Sunday’s column is a tribute to Ramon Sanchez, proprietor of Ramon’s Cactus Patch restaurant in Ontario, who died Thursday at age 98.
Ramon Sanchez, the founder and proprietor of Ramon’s Cactus Patch, the oldest restaurant in Ontario, died Wednesday evening at home at age 98, according to his family.
Sanchez on March 30 closed his Mexican restaurant, which he opened in 1938, due to illness. He was suffering from colon cancer. I wrote about that earlier in April.
Services will be private, at Sanchez’ request, and he also told his family he didn’t want an obituary or any fuss. “No fanfare. That was his way,” daughter Claudia said.
That said, I’ll be writing about him anyway. (That’s my way.) His family is fine with that and I’m sure he would be too. In the meantime, farewell to a local institution.
When Ontario officials told me (upon the opening in December of the first licensed tattoo shop within city limits in recent memory) that they didn’t believe there had been a tattoo parlor since the 1950s, I was skeptical and made sure not to treat that as fact.
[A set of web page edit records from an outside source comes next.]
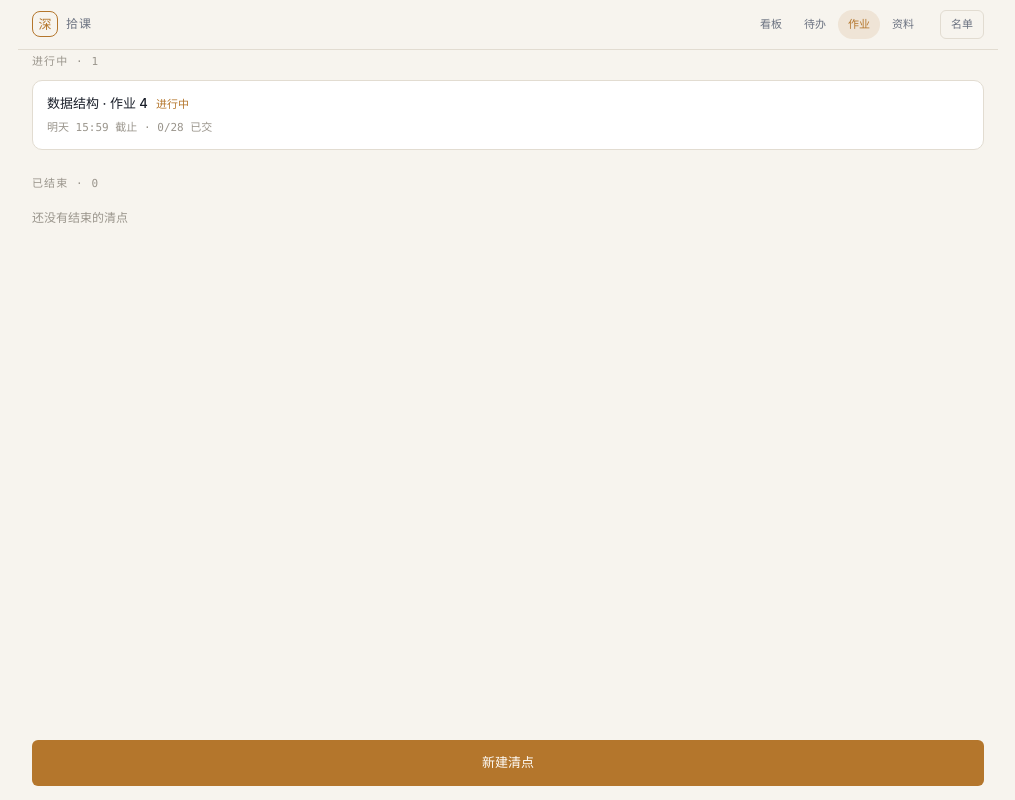
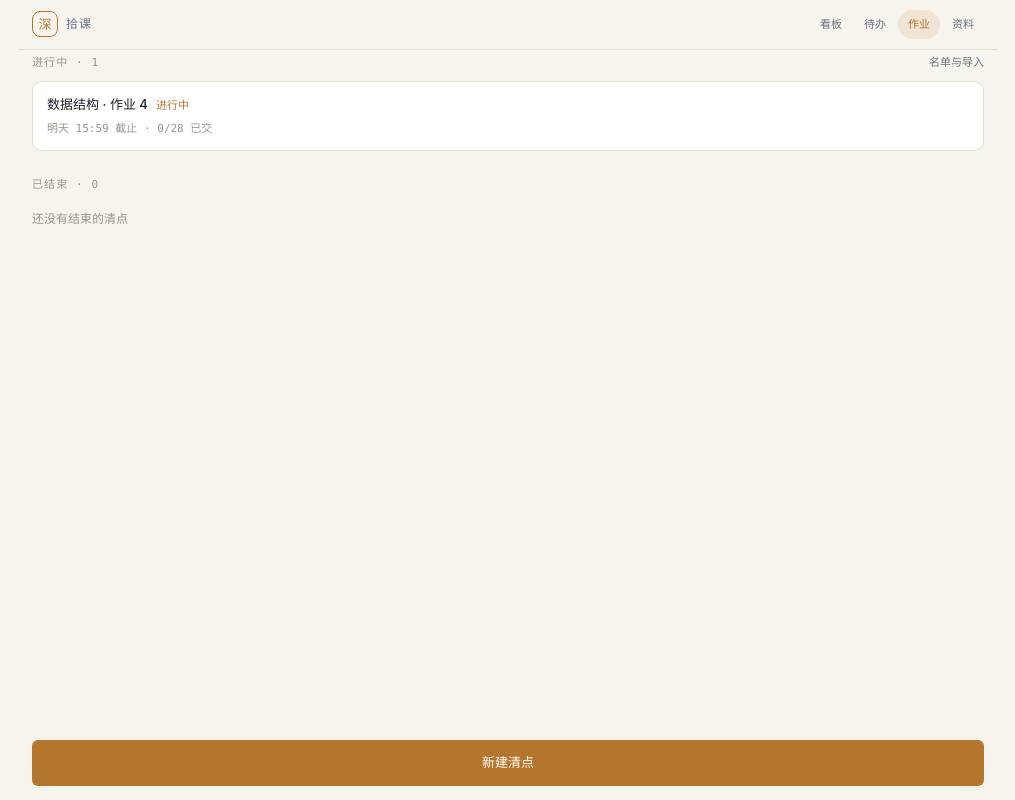
Before and after one commit to ShenFall/DEEPlessen, a React (Vite) app in the folder app/: page / in a window 1280 px wide. Both pictures are taken after a click on the button "作业". Shown: the whole page, without its empty margins (132-1147 px from the left). Built offline with nearby package versions, Linux system fonts and the light colour scheme.

Commit message:
fix(shell): 顶栏只放导航，把「名单」收回作业页内
- 四个一级页顶栏现在完全一致：品牌 + 导航
- 作业页的名单入口改为「进行中 · N」右侧的文字操作「名单与导入」

```diff
--- a/app/src/features/assignments/AssignmentListScreen.tsx
+++ b/app/src/features/assignments/AssignmentListScreen.tsx
@@ -154,18 +154,19 @@ export default function AssignmentListScreen({
 
   return (
     <main className="al">
-      <AppShellHeader
-        active="list"
-        onNav={onNav}
-        right={
-          <button type="button" onClick={onImportRoster}>
-            名单
-          </button>
-        }
-      />
+      <AppShellHeader active="list" onNav={onNav} />
 
       <div className="al-body">
-        <p className="al-eyebrow">进行中 · {running.length}</p>
+        <div className="al-eyebrow-row">
+          <p className="al-eyebrow">进行中 · {running.length}</p>
+          <button
+            type="button"
+            className="al-roster"
+            onClick={onImportRoster}
+          >
+            名单与导入
+          </button>
+        </div>
 
         {running.length === 0 && (
           <p className="al-empty">没有进行中的清点</p>
--- a/app/src/features/assignments/assignments.css
+++ b/app/src/features/assignments/assignments.css
@@ -41,6 +41,21 @@
 
 .al-body {
   padding: 0 var(--pad-x);
+}
+
+.al-eyebrow-row {
+  display: flex;
+  align-items: baseline;
+  justify-content: space-between;
+  gap: 12px;
+}
+
+.al-roster {
+  flex: none;
+  padding: 4px 0;
+  font-size: var(--fs-11);
+  color: var(--dim);
+  cursor: pointer;
 }
 
 .al-eyebrow {
```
Good thing, because two readers soon contacted me to say that a man named Franco had a tattoo shop on East Holt Boulevard, two blocks east of Euclid Avenue, in the late 1970s-early 1980s. Note that this puts his shop within blocks of both City Hall and the Police Department, so if he was hiding, he was doing so in plain sight.
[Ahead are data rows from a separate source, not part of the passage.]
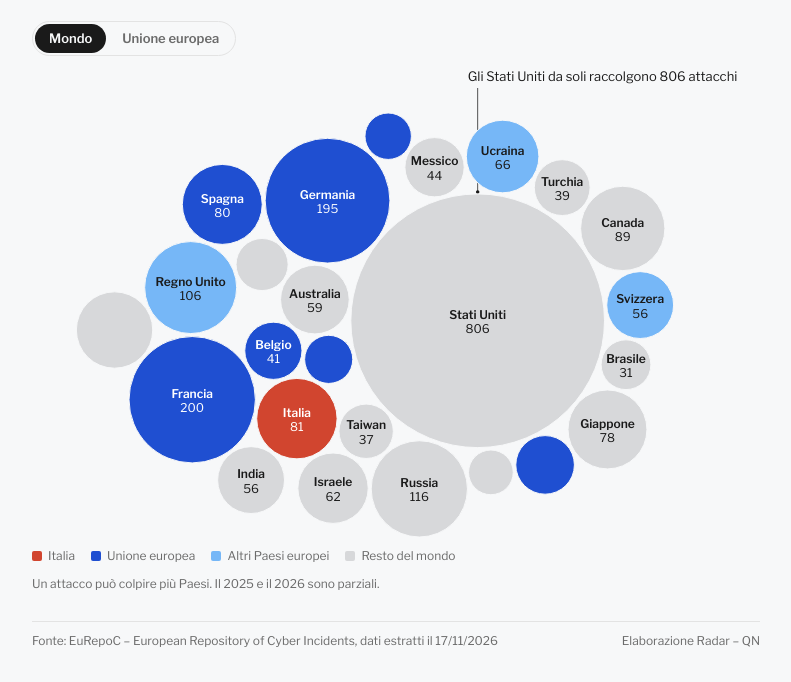
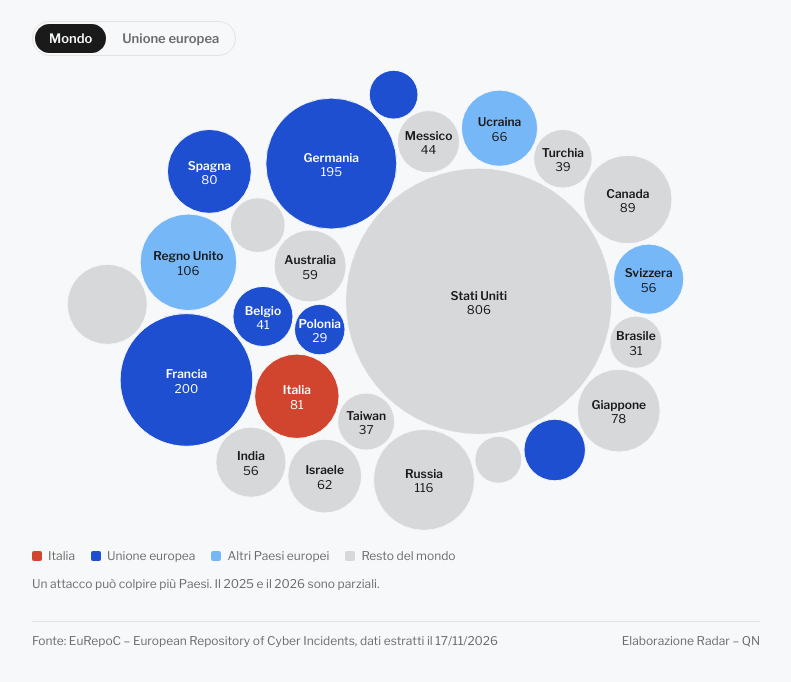
Before and after one commit to lorenzobuonarosa/cyberattacchi, a plain HTML site: page paesi-colpiti/index.html in a window 1280 px wide. Shown: the part 118-800 px from the top of the page, without its empty margins (244-1035 px from the left). Drawn offline with nearby package versions, Linux system fonts and the light colour scheme.

Commit message:
Paesi colpiti: tolta l'annotazione sugli Stati Uniti
Co-Authored-By: Claude Opus 5.5 <noreply@anthropic.com>
Claude-Session: https://claude.ai/code/session_01UxLrDgt1q22ZkmpjSmd6MM

```diff
--- a/paesi-colpiti/index.html
+++ b/paesi-colpiti/index.html
@@ -111,7 +111,7 @@
     function computeAll(W) {
       var narrow = R.isNarrow(W);
       var H = narrow ? 420 : 470;
-      var top = narrow ? 58 : 44;   // spazio per l'annotazione sugli Stati Uniti
+      var top = 0;
       var sumW = d3.sum(VIEWS.mondo, function (d) { return d.n; });
       var sumU = d3.sum(VIEWS.ue, function (d) { return d.n; });
       // in ogni vista l'area è proporzionale agli attacchi; la vista Ue usa una scala più grande
@@ -121,7 +121,7 @@
         lay: { mondo: layout(VIEWS.mondo, W, H, k, top), ue: layout(VIEWS.ue, W, H, kU, 0) } };
     }
 
-    var svg, gB, gL, an;
+    var svg, gB, gL;
     function render(phase, animateView) {
       var W = state.W, H = state.H, lay = state.lay[view], list = VIEWS[view];
       var dur = animateView && !R.reduced ? R.DUR : 0;
@@ -172,24 +172,6 @@
       else if (labDelay) gL.style("opacity", 0).transition().delay(labDelay).duration(250).style("opacity", 1);
       else gL.style("opacity", 1);
 
-      // annotazione sugli Stati Uniti (solo vista Mondo)
-      an.selectAll("*").remove();
-      if (view === "mondo") {
-        var u = lay[usa.paese];
-        var ax = u.x, ay = u.y - u.r;
-        var right = ax < W / 2;
-        var t = an.append("text").attr("x", 0).attr("y", 13)
-          .text("Gli Stati Uniti da soli raccolgono " + fmt(usa.n, 0) + " attacchi")
-          .call(R.wrap, state.narrow ? 190 : 330);
-        var bb = t.node().getBBox();
-        var tx = Math.max(0, Math.min(W - bb.width, ax - 10));
-        t.attr("transform", "translate(" + tx + ",0)");
-        an.append("line").attr("x1", ax).attr("x2", ax).attr("y1", bb.y + bb.height + 4).attr("y2", ay - 2);
-        an.append("circle").attr("cx", ax).attr("cy", ay - 2).attr("r", 1.75);
-        if (phase === "pre") an.style("opacity", 0);
-        else an.style("opacity", 0).transition().delay(phase === "play" ? R.DUR * 0.8 : dur * 0.85).duration(250).style("opacity", 1);
-      }
-
       // interazione
       clear = function () { gB.selectAll("circle").classed("is-dimmed", false); };
       gB.selectAll("circle")
@@ -207,7 +189,6 @@
       d3.select(host).select("svg").remove();
       svg = d3.select(host).insert("svg", ".r-tip").attr("width", W).attr("height", state.H).attr("role", "img");
       svg.append("title").text("Attacchi informatici a sfondo politico subiti dal 2023, per Paese");
-      an = svg.append("g").attr("class", "anno");
       gB = svg.append("g");
       gL = svg.append("g");
       render(phase, false);
```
One reader said she got her second tattoo there circa 1979. (She asked me not to use her name because “my mom would cringe if she read that as she still hates my tattoos!”) Another said Corey Miller, now of the Six Feet Under tattoo shop in Upland, apprenticed at Franco’s.
Indeed, Miller’s website gives this history:
“A year later , Corey went to Franco’s, the local tattoo parlor in Ontario, California. Franco was a 360-pound Sicilian with gold teeth, a Mohawk, and a .357 magnum slung in a shoulder harness. Corey and his buddies would go to Franco’s after school to drink beers and do whatever else they wanted to do. By summertime, Corey was drawing designs and taking out the trash at the shop, and Franco and the boys started calling him the shop hand. Franco’s soon closed after what Corey describes as some ‘pretty insane nights of fights, drunkenness, gunfire, arrests, and tattooing,’ but not before Franco sold Corey what he thought was a broken tattoo machine that turned out to work just fine.”
Sunday’s column has items about the daredevil’s 1971 jump in Ontario, cultural events this week and the death of a frequent letter writer to the Bulletin’s Opinion page.
Evel Knievel’s Feb. 28, 1971, jump over 19 Dodge vehicles (18 cars, one van) at Ontario Motor Speedway is seen in the photo above. And here, you can see a short video: the opening of the “Evel” biopic that mixes a few seconds of the actual jump with stuntwork, stand-ins and scenes with George Hamilton as Knievel. The jump was part of the entertainment at the Miller High Life 500 at the speedway. There will be more in Sunday’s column. Do you remember the jump? Were you there?
Monopoly’s decision to retire the iron, one of its eight original tokens dating to the 1930s, reminded me that Ontario had an important role in the electric iron, through GE’s Hotpoint factory, and that a permanent exhibit at the Museum of History and Art (225 S. Euclid Ave.) is devoted to the household appliance. All that is the subject of my Wednesday column.
At the Ontario library, they gave up email for a week, and (gasp) survived. You can read about that in Sunday’s column. Also, elephant rides won’t return to the Upland Lemon Festival, and I present a half-dozen restaurant and cultural items.
George Muecke, above, has opened Ontario’s first tattoo parlor in recent memory. You can get inked in virtually all our local cities, but only now can you do so in Ontario. Friday’s column is about Muecke, his shop and his oddly unique status in Ontario.